Professional Development

Professional Development

Professional Development

We offer summer institutes and half day department visits. These have the same experiential, multi-disciplinary qualities that are the hallmarks of our school visits.

Summer Teacher Workshop at the Museum

July 10-12, 2018

This past July, the Museum hosted 22 high school and middle school teachers, from 14 MetroWest districts, at its summer workshop, Artifacts and Archives: Using Primary Source Materials to Teach WWII.  Over the course of three days, teachers practiced a variety of new teaching techniques and strategies, learned from university history professors and a WWII veteran, and enjoyed exclusive access to the permanent exhibits and selected pieces from the archives in order to develop their own WWII lesson plans.

Teachers were excited to learn new ways to tackle this vital but daunting historical topic and to build on their own content knowledge.  Most were greatly moved by the Museum’s collection of authentic artifacts and documents:

  • Being among the authentic artifacts and primary sources makes the war feel alive and palpable. . . seeing the collection up close reminds me that World War II was not fiction, a book, a movie, or a class. The stories are real.  Yesterday when we were exploring the Resistance room, I glanced down into a case and saw the pictures of three girls who lost their lives for being members of the French resistance.  These were not characters in a book.  These were real people who took real risks in a real war.
  • The design of the museum reminds us that in a world that is increasingly interconnected, we share this global piece of history. For students first learning about WWII, who maybe don’t have the benefit of having known people who lived through it and didn’t grow up hearing relatives’ stories, visiting the museum or experiencing primary sources and artifacts would be a very important piece of their learning; a reminder that the war was real, it was recent, and it affected the whole world.
  • I am reminded of the power of using artifacts to teach history. Walking through the museum and seeing the artifacts up close really helped to provide a more engaging and meaningful context for this era and these historical events.  In addition to helping me understand what was happening, interacting with the artifacts also helped with my personal connection to the people who lived through this extraordinary time.
Dr. Cathal Nolan, Boston University
Dr. Michael Geheran, U.S. Military Academy at West Point, Sue Wilkins, Dir. of Education
Jon Bassett and Gary Shiffman, 4QM Teaching
Bob Neidich, WWII Veteran

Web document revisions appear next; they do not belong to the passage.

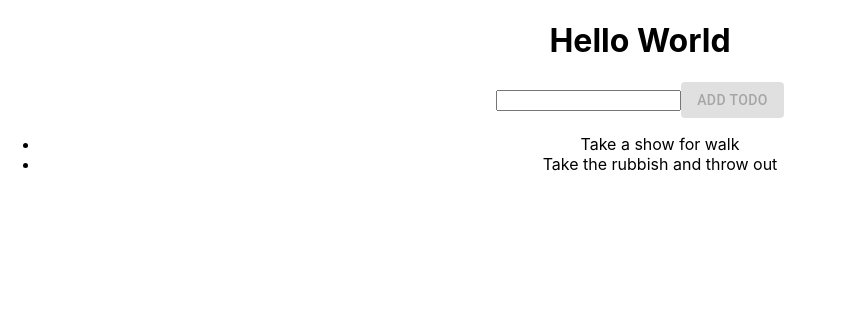
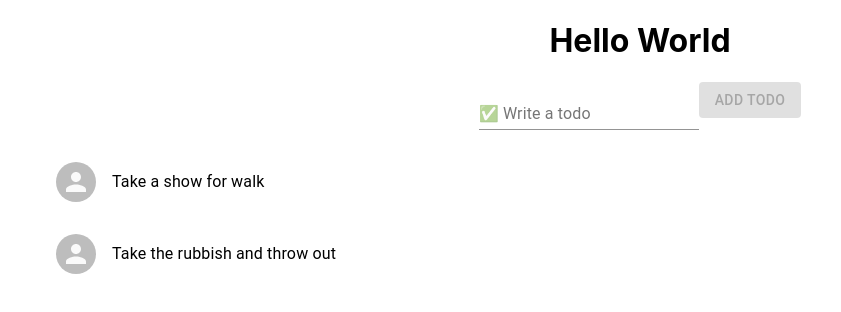
Before and after one commit to mazharvai007/todo_app, a React (Create React App) app: page / in a window 1280 px wide. Shown: the top 312 px of the page, without its empty margins (0-841 px from the left). Built offline with nearby package versions, Linux system fonts and the light colour scheme.

Commit message:
make todo component and moved that code here

```diff
--- a/src/App.js
+++ b/src/App.js
@@ -1,5 +1,7 @@
 import { useState } from 'react';
-import { Button } from '@material-ui/core';
+import { Button, FormControl, InputLabel, Input } from '@material-ui/core';
+import Todo from './Components/Todo/Todo';
+
 import './App.css';
 
 function App() {
@@ -24,11 +26,16 @@ function App() {
 		<div className='App'>
 			<h1>Hello World</h1>
 			<form>
-				<input
-					type='text'
-					value={input}
-					onChange={(event) => setInput(event.target.value)}
-				/>
+				<FormControl>
+					<InputLabel htmlFor='writeTodo'>✅ Write a todo</InputLabel>
+					<Input
+						id='writeTodo'
+						type='text'
+						value={input}
+						onChange={(event) => setInput(event.target.value)}
+					/>
+				</FormControl>
+
 				<Button
 					type='submit'
 					onClick={addTodo}
@@ -40,7 +47,7 @@ function App() {
 			</form>
 			<ul>
 				{todos.map((todo, index) => (
-					<li key={index}>{todo}</li>
+					<Todo key={index.toString()} text={todo} />
 				))}
 			</ul>
 		</div>
--- /dev/null
+++ b/src/Components/Todo/Todo.js
@@ -0,0 +1,24 @@
+import {
+	Avatar,
+	List,
+	ListItem,
+	ListItemAvatar,
+	ListItemText,
+} from '@material-ui/core';
+import React from 'react';
+import './Todo.css';
+
+function Todo(props) {
+	return (
+		<List>
+			<ListItem>
+				<ListItemAvatar>
+					<Avatar></Avatar>
+				</ListItemAvatar>
+				<ListItemText primary={props.text} />
+			</ListItem>
+		</List>
+	);
+}
+
+export default Todo;
```
Also changed, not shown: src/Components/Todo/Todo.css (added), src/firebase.js (added), 1 other file (tests, documents, lock files or other folders).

8 Mercer Road
Natick, MA 01760

Sue Wilkins
Director of Education

Professional Development Institutes

Our professional development institutes offer teachers unusually close access to materials normally available only to professional historians and academics. Teachers participating in International Museum of World War II professional development institutes refresh their historical knowledge, and discover new ways to teach students the skills involved in primary source analysis.

Our approach for students and for teachers is hands on. We believe in the power of original artifacts to engage and instruct, to share their emotional content, and to reveal their stories.

Professional points, graduate credit, and priority visits

Teachers participating in our professional development workshops can receive professional points, graduate credit, and priority visits for their students.

Key features of our professional development institutes

  • Orientation to the Museum and its collections.
  • Extended access to the Museum’s original artifacts, letters and documents to develop lesson plans and other curricular materials.
  • Instruction on teaching with primary sources, which also includes posters.
  • Engagement with and coaching by college and university history scholars, as well as a cohort of fellow teachers.

Departmental Visits

We welcome the opportunity to work with department faculty on professional half-days. We offer an introduction to the Museum’s collection as well as time to explore the collection independently. The goal is to inspire the creation of World War II-focused lesson plans, or to enhance existing ones.

We will share our lesson plans with you and offer ideas for adapting them to suit a variety of student interests and ability levels. While the Museum is a natural choice for history faculty, the collection is so multi-disciplinary, that it is suitable for a broad spectrum of faculty. Art, technology, oratory, pageantry, sociology, psychology, communications, to name a few, are all strong collections. The perspective is global, as is the world students live in today.